Treatment will involve spot-application of a non-glyphosate herbicide by a licensed contractor

Submitted by the City of Nelson

The City of Nelson will begin a knotweed eradication program on public lands this month.

The city has partnered with the Central Kootenay Invasive Species Society (CKISS) to identify priority locations and incorporate best management practices utilized in other jurisdictions for knotweed control. Nelson’s Official Community Plan identifies the removal of invasive species as a goal.

Japanese knotweed is listed by the International Union for Conservation of Nature as one of the world’s 100 worst invasive species. The B.C. government and CKISS consider knotweed one of the highest priority plants to be eradicated.

Four species of knotweed are found in B.C.: Japanese, Giant, Himalayan, and Bohemian. These plants are native to eastern Asia and introduced to North America as a decorative garden shrub in the 1800s. Often mistaken for bamboo, this tall and pretty plant is fast-growing (six centimetres per day) and requires minimal care.

However, the extensive root system can damage concrete walls, pavement, bridge, and building foundations, drainage works, and flood prevention structures, resulting in expensive problems for both the city and private landowners. When the plant spreads into riparian areas, it reduces valuable habitat and causes erosion and sedimentation, which impacts both terrestrial and aquatic ecosystems.

Knotweed is notoriously difficult to eradicate, and studies around the world have repeatedly shown that mechanical efforts such as cutting, digging, smothering, or burning are ineffective and can contribute to its spread. As a result, Nelson’s treatment plan will involve spot-application of a selected non-glyphosate herbicide by a licensed contractor, as recommended by current best practices.

Treated sites will have clear signage during the application process and for two weeks following.

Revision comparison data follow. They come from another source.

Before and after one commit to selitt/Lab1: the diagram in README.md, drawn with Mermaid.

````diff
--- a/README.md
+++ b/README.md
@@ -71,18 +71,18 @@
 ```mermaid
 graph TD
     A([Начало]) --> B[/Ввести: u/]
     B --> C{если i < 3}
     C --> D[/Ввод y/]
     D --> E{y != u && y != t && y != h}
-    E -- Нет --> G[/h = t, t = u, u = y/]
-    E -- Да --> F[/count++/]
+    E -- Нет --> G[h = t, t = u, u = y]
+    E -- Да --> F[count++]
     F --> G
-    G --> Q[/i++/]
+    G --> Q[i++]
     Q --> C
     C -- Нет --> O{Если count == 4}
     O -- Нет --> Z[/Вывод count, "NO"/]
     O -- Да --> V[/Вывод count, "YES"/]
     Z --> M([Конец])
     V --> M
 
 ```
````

You are encouraged to avoid contacting the treated plants for at least 12 hours.

The city hopes to lead the way in eradicating knotweed in Nelson and encourages residents who have the plant on their property to follow suit and make every effort to remove or contain it to prevent further damage. To learn more about knotweed and its removal, visit: https://ckiss.ca/species/invasive-knotweeds/

The tentative schedule to apply the applications to the knotweed on city lands is during the first week of October, depending on the weather. There are three sites identified: two near Lakeside Park and one behind the Curling Club. All three affected sites will have signage.

For more details on the City of Nelson’s knotweed efforts or to report knotweed within city limits, please contact Nelson public works at 250-352-8238.

Get local stories you won't find anywhere else right to your inbox.
Sign up here

Just Posted

Plane crashes into Nelson supermarket parking lot

Pilot and passenger have minor injuries

Phase three presents new opportunities for Kootenay tourism

Message from MLA Michelle Mungall and MLA Katrine Conroy

QUIZ: How much do you know about British Columbia?

On this B.C. Day long weekend, put your knowledge of our province to the test

VIDEO: Otter pups learn to swim at B.C. wildlife rescue facility

Watch Critter Care’s Nathan Wagstaffe help seven young otters go for their first dip

Michael Buble among 13 British Columbians to receive Order of B.C.

Ceremony will be delayed to 2021 due to COVID-19

U.S. border communities feel loss of Canadian tourists, shoppers and friends

Restrictions on non-essential travel across the Canada-U.S. border have been in place since March 2`

Rollout of COVID-19 Alert app faces criticism over accessibility

App requires users to have Apple or Android phones made in the last five years, and a relatively new operating system

Alleged impaired driver sparks small wildfire near Lytton after crash: B.C. RCMP

Good Samaritans prevented the blaze from getting out of control

B.C. First Nation adopts ‘digital twinning’ software to better manage territory

Software allows users to visualize what a mountain might look like if the trees on its slopes were logged

All inquiry recommendations implemented after fatal Port Hardy RCMP shooting: Ministry

The Independent Investigations Office of B.C. cleared the RCMP officers involved of wrongdoing

Leave your deets when dining: Restaurants taking personal info to trace COVID-19

Health officials say indoor dining presents a higher risk

Most Read